This news should help grow the confidence of travellers returning to the road, particularly since recently released CDC data indicates that vaccinated individuals cannot carry the virus. In addition to safeguarding travellers from catching or spreading COVID-19, it also provides an increased comfort level in the new travel environment. This is especially important since travel procedures and restrictions may have changed significantly since the last time many travellers hopped on a plane or rented a car.
Increasing Travel Volume
As the supply of vaccines has grown, so has the volume of travel. From hotel occupancy ticking upward to airlines adding new routes, signs of growth abound.

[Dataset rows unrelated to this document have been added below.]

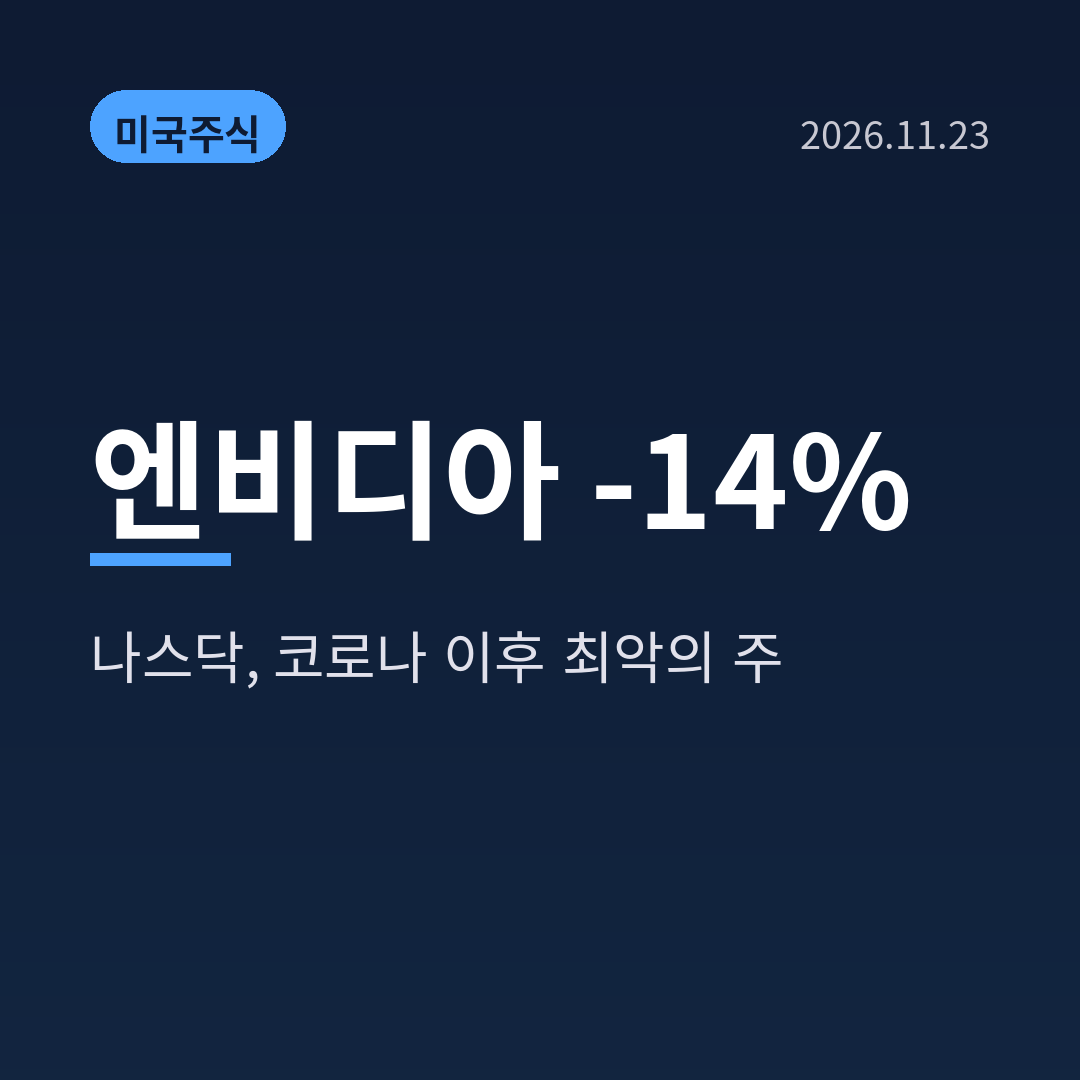
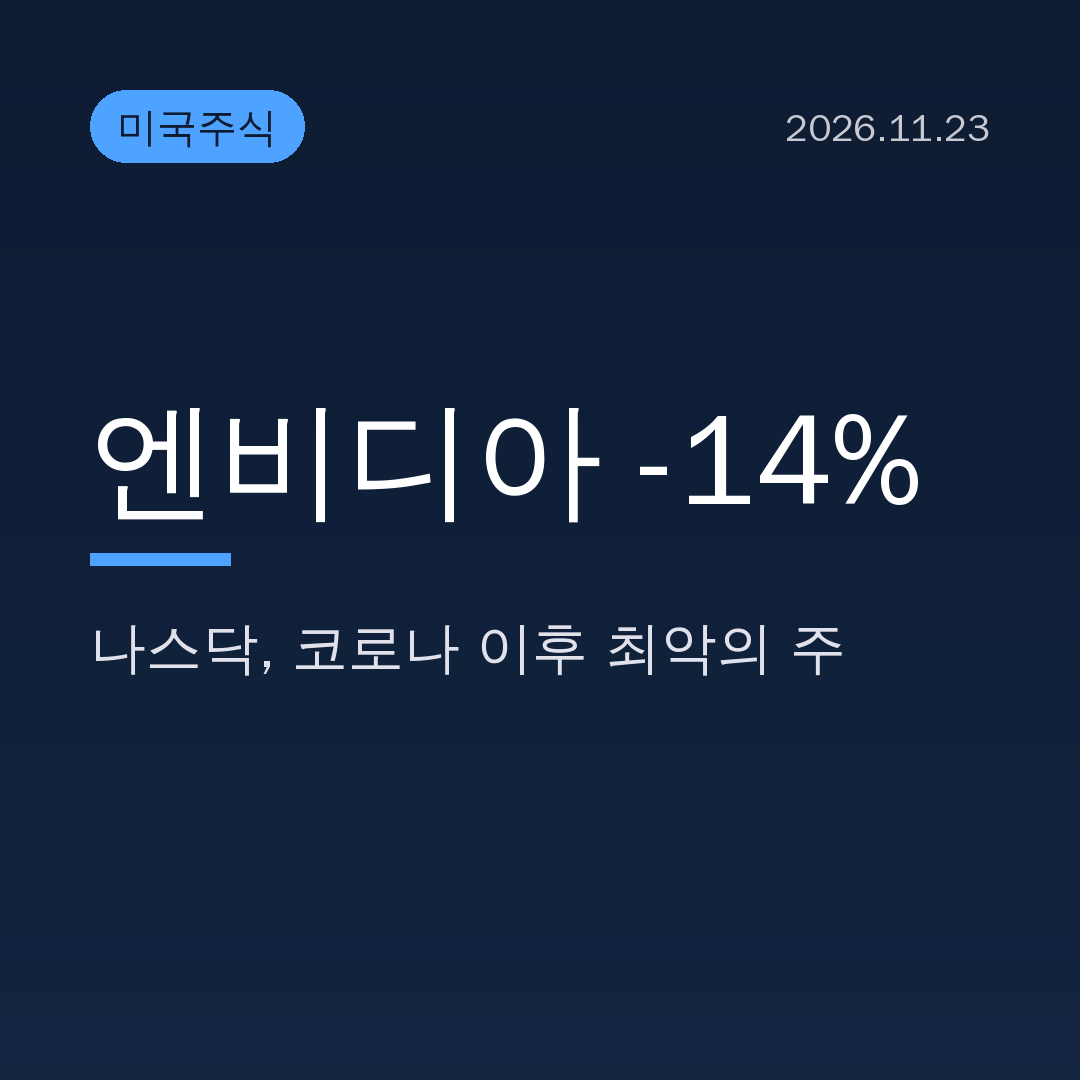
Send Naver-ready blog text with tables rendered as images; add resend mode
Claude-Session: https://claude.ai/code/session_013vGzYYyWWjhxAXQc8V73hZ

diff --git a/content-bot/naver_format.py b/content-bot/naver_format.py
@@ -1,0 +1,103 @@
+"""마크다운 초안을 네이버 블로그에 붙여넣기 좋은 형태로 바꾼다.
+- 표 → PNG 이미지 (본문엔 '📊 [표 이미지 N 넣기]' 자리 표시)
+- ##, **, - 같은 마크다운 기호 제거
+"""
+from __future__ import annotations
+
+import re
+from pathlib import Path
+
+from PIL import Image, ImageDraw
+
+from thumbnail import _font
+
+UP, DOWN = (224, 49, 49), (25, 113, 194)  # 한국식: 상승 빨강, 하락 파랑
+
+
+def _is_table_line(line: str) -> bool:
+    s = line.strip()
+    return s.startswith("|") and s.endswith("|") and s.count("|") >= 3
+
+
+def _is_separator(cells: list[str]) -> bool:
+    return all(re.fullmatch(r":?-{2,}:?", c.replace(" ", "")) for c in cells if c) and any(cells)
+
+
+def _strip_inline(text: str) -> str:
+    text = re.sub(r"\*\*(.+?)\*\*", r"\1", text)
+    text = re.sub(r"__(.+?)__", r"\1", text)
+    text = re.sub(r"(?<!\*)\*(?!\s)(.+?)(?<!\s)\*(?!\*)", r"\1", text)
+    text = re.sub(r"`([^`]+)`", r"\1", text)
+    text = re.sub(r"\[([^\]]+)\]\((https?://[^)]+)\)", r"\1 (\2)", text)
+    return text
+
+
+def table_image(rows: list[list[str]], out: Path) -> Path:
+    head_f, body_f = _font(True, 34), _font(False, 32)
+    pad_x, row_h, margin = 28, 70, 40
+    tmp = ImageDraw.Draw(Image.new("RGB", (10, 10)))
+    ncol = max(len(r) for r in rows)
+    rows = [r + [""] * (ncol - len(r)) for r in rows]
+    widths = [max(tmp.textlength(r[c], font=head_f if i == 0 else body_f) for i, r in enumerate(rows)) + pad_x * 2
+              for c in range(ncol)]
+    W = int(sum(widths)) + margin * 2
+    H = row_h * len(rows) + margin * 2
+    img = Image.new("RGB", (max(W, 600), H), (255, 255, 255))
+    d = ImageDraw.Draw(img)
+    y = margin
+    for i, r in enumerate(rows):
+        bg = (33, 41, 61) if i == 0 else ((246, 248, 251) if i % 2 == 0 else (255, 255, 255))
+        d.rectangle([margin, y, margin + sum(widths), y + row_h], fill=bg)
+        x = margin
+        for c, cell in enumerate(r):
+            cell = _strip_inline(cell)
+            if i == 0:
+                color, font = (255, 255, 255), head_f
+            else:
+                font = body_f
+                color = UP if cell.startswith("+") else DOWN if re.match(r"^-\d", cell) else (33, 37, 41)
+            numeric = c > 0 and (i == 0 or re.match(r"^[+\-$₩]?[\d,.]+%?[^\s]*$", cell))
+            if numeric:
+                d.text((x + widths[c] - pad_x, y + row_h / 2), cell, font=font, fill=color, anchor="rm")
+            else:
+                d.text((x + pad_x, y + row_h / 2), cell, font=font, fill=color, anchor="lm")
+            x += widths[c]
+        d.line([margin, y + row_h, margin + sum(widths), y + row_h], fill=(222, 226, 230), width=2)
+        y += row_h
+    out.parent.mkdir(parents=True, exist_ok=True)
+    img.save(out, "PNG")
+    return out
+
+
+def convert(body: str, out_dir: Path) -> tuple[str, list[Path]]:
+    """(네이버용 본문, 표 이미지 경로 목록)"""
+    lines = body.splitlines()
+    out_lines, images, i = [], [], 0
+    while i < len(lines):
+        if _is_table_line(lines[i]):
+            block = []
+            while i < len(lines) and _is_table_line(lines[i]):
+                block.append([c.strip() for c in lines[i].strip().strip("|").split("|")])
+                i += 1
+            rows = [r for r in block if not _is_separator(r)]
+            n = len(images) + 1
+            images.append(table_image(rows, out_dir / f"table_{n}.png"))
+            out_lines.append(f"📊 [표 이미지 {n} 넣기]")
+            continue
+        line = lines[i]
+        m = re.match(r"^\s{0,3}#{1,6}\s+(.*)$", line)
+        if m:
+            title = m.group(1).strip()
+            line = title if title.startswith(("■", "📌", "✅")) else f"■ {title}"
+        elif re.match(r"^\s*[-*]\s+\[[ xX]\]\s+", line):
+            line = re.sub(r"^\s*[-*]\s+\[[ xX]\]\s+", "✅ ", line)
+        elif re.match(r"^\s*[-*]\s+", line):
+            line = re.sub(r"^\s*[-*]\s+", "• ", line)
+        elif re.match(r"^\s*(---+|\*\*\*+)\s*$", line):
+            line = ""
+        elif line.startswith(">"):
+            line = line.lstrip("> ").strip()
+        out_lines.append(_strip_inline(line))
+        i += 1
+    text = re.sub(r"\n{3,}", "\n\n", "\n".join(out_lines)).strip()
+    return text, images

diff --git a/content-bot/main.py b/content-bot/main.py
@@ -13,6 +13,7 @@ from pathlib import Path
 
 import collect
 import config
+import naver_format
 import thumbnail
 
 ROOT = Path(__file__).resolve().parent.parent
@@ -42,12 +43,16 @@ def main():
     ap.add_argument("--dry-run", action="store_true", help="Claude 호출 없이 수집 결과와 프롬프트만 저장")
     ap.add_argument("--fixture", help="수집 대신 이 JSON 파일의 데이터를 사용 (테스트용)")
     ap.add_argument("--no-telegram", action="store_true")
+    ap.add_argument("--resend", action="store_true",
+                    help="Claude를 다시 부르지 않고 오늘 저장된 초안을 새 형식으로 다시 보냄 (비용 0원)")
     args = ap.parse_args()
 
     now = dt.datetime.now(KST)
     day_dir = DRAFTS / now.strftime("%Y-%m-%d")
     day_dir.mkdir(parents=True, exist_ok=True)
 
+    if args.resend:
+        args.fixture = str(day_dir / f"data_{args.mode}.json")
     data = json.loads(Path(args.fixture).read_text(encoding="utf-8")) if args.fixture else collect.collect_all()
     (day_dir / f"data_{args.mode}.json").write_text(json.dumps(data, ensure_ascii=False, indent=1), encoding="utf-8")
     counts = {k: len(v) for k, v in data.items() if isinstance(v, list)}
@@ -63,8 +68,13 @@ def main():
         log.info("dry-run: 프롬프트 저장 → %s", day_dir)
         return
 
-    draft = writer.write(args.mode, data, history)
-    (day_dir / f"raw_{args.mode}.txt").write_text(draft.pop("_raw"), encoding="utf-8")
+    raw_file = day_dir / f"raw_{args.mode}.txt"
+    if args.resend:
+        draft = writer.parse_tags(raw_file.read_text(encoding="utf-8"))
+        history = [h for h in history if not (h["date"] == now.strftime("%Y-%m-%d") and h["mode"] == args.mode)]
+    else:
+        draft = writer.write(args.mode, data, history)
+        raw_file.write_text(draft.pop("_raw"), encoding="utf-8")
 
     entry = {"date": now.strftime("%Y-%m-%d"), "mode": args.mode, "category": draft.get("category", "")}
     files = {}
@@ -76,6 +86,9 @@ def main():
         files["thumb"] = thumbnail.make(draft.get("thumbnail_line1", draft.get("blog_title", "")),
                                         draft.get("thumbnail_line2", ""), draft.get("category", ""),
                                         now.strftime("%Y.%m.%d"), config.BRAND_NAME, day_dir / "thumbnail.png")
+        naver_text, files["tables"] = naver_format.convert(draft["blog_body"], day_dir)
+        files["naver"] = day_dir / "blog_naver.txt"
+        files["naver"].write_text(f"{naver_text}\n\n{draft.get('hashtags', '')}\n", encoding="utf-8")
         entry["title"] = draft.get("blog_title", "")
     x_file = day_dir / f"x_{args.mode}.txt"
     x_file.write_text(draft["x_post"], encoding="utf-8")
@@ -93,13 +106,17 @@ def main():
     import telegram
     md = now.strftime("%m/%d")
     if args.mode == "morning":
+        n_tab = len(files.get("tables", []))
         telegram.send_text(f"☀ {md} 아침 초안 도착\n블로그 1개 + X 1개 · 주제: {draft.get('category', '')}\n"
-                           f"아래 순서: ① 썸네일 ② 블로그 제목 ③ 본문 ④ 원본 파일 ⑤ X 글")
+                           f"순서: ① 썸네일 ② 표 이미지 {n_tab}장 ③ 블로그 제목 ④ 본문 ⑤ X 글")
         if "thumb" in files:
-            telegram.send_photo(files["thumb"], caption="① 썸네일")
+            telegram.send_photo(files["thumb"], caption="① 썸네일 (블로그 대표 이미지)")
+            for k, img in enumerate(files["tables"], 1):
+                telegram.send_photo(img, caption=f"② 표 이미지 {k} → 본문의 '📊 [표 이미지 {k} 넣기]' 자리에 넣으세요")
+            telegram.send_text("③ 제목 ↓")
             telegram.send_text(draft.get("blog_title", ""))
-            telegram.send_text(f"{draft['blog_body']}\n\n{draft.get('hashtags', '')}")
-            telegram.send_document(files["blog"], caption="④ 블로그 원본 (.md)")
+            telegram.send_text("④ 본문 ↓ (네이버에 그대로 붙여넣기)")
+            telegram.send_text(files["naver"].read_text(encoding="utf-8"))
         telegram.send_text("⑤ 🐦 X 초안 ↓ (그대로 복사해서 쓰세요)")
     else:
         telegram.send_text(f"🌆 {md} 오후 X 초안 ↓ (그대로 복사해서 쓰세요)")

diff --git a/content-bot/style_guide.md b/content-bot/style_guide.md
@@ -14,7 +14,7 @@
   1. 도입 2~3줄: "안녕하세요, 오늘은 ~ 이야기를 해보려 합니다" 식의 대화체로 시작, 왜 지금 이 주제가 중요한지.
   2. `📌 3줄 요약` (번호 매긴 3줄)
   3. 소제목 3~5개 (`■ 소제목` 형식). 각 소제목 아래 300~700자.
-  4. 숫자가 3개 이상이면 표로 정리 (마크다운 표 → 블로그 표로 옮기기 쉬움).
+  4. 숫자가 3개 이상이면 마크다운 표로 정리 (자동으로 표 이미지로 바뀌어 전송됨). 표는 글 전체에 1~2개.
   5. 소제목마다 `[이미지: 어떤 차트/사진을 넣으면 좋은지]` 한 줄 제안.
   6. `■ 그래서 우리는?` 섹션: 개인 투자자가 체크할 포인트 3개 (체크박스 ✅).
   7. 마무리: 한 줄 정리 + 이웃추가/공감 유도 한 줄.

For the airline industry, pent-up demand is leading projections of profitability in the near future. According to Delta’s CEO Ed Bastian, the booking window has expanded considerably from the compression that characterized much of 2020 and sustained momentum will lead to profitability by September. To further aid in the recovery, the American Rescue Plan passed last month has protected thousands of airline workers from the risk of furloughs or layoffs. The resurgent optimism of the airlines can be seen in the flurry of recent announcements regarding resumed routes and new destinations across the board.
Travellers seem to share this optimism based on recent numbers. TSA recently had its busiest day in over a year, with more than 1.5 million passing through security checkpoints at the tail end of March, and multiple surveys have found consumers eager and willing to travel again. This is true for business travellers as well, nearly half of whom indicated that travelling for work improves their mood and provides motivation.
Hotels have witnessed the return of these travellers, as occupancy levels begin to ease past their pandemic lows. According to CBRE, hotel occupancy levels should grow to 55.1 percent by the end of the year, up 12 percent from the beginning of the 2021.
Easing of Travel Restrictions
As travel increases and the vaccine distribution picks up steam, COVID-related restrictions are changing accordingly.
International borders, many of which have been closed for more than a year are now easing constraints for vaccinated travellers. Iceland, Greece, Thailand, and Singapore are just a few of the countries that have reopened or announced plans to reopen their borders to travellers who can provide proof of vaccination. In most cases, this means skipping the process of pre-trip testing and avoiding traveller quarantine at the destination.
New COVID-19 testing solutions have also been rolled out to bridge the gap until vaccination rates increase on a global scale. A recent Oxera-Edge Health report concluded that cheaper and more easily administered antigen tests can safely be used as an alternative to PCR tests, providing test results as quickly as 20 minutes. This mean less waiting for travellers and fewer expenses for businesses.
Preparing Your Travel Program
While the signs of travel growth ahead may look different depending on your business size and needs, all indicators point to an industry in rebound. As we’ve shared before, those who are able to safely get their employees back on the road first will experience “first-mover advantage.”
Working with Direct Travel as your preferred travel management partner, we can evaluate key aspects of rebuilding your corporate travel program. From travel policy updates and risk management solutions to sourcing and negotiations, we can help you formulate a game plan to get your business back in front of key contacts and accounts. Contact us to get started.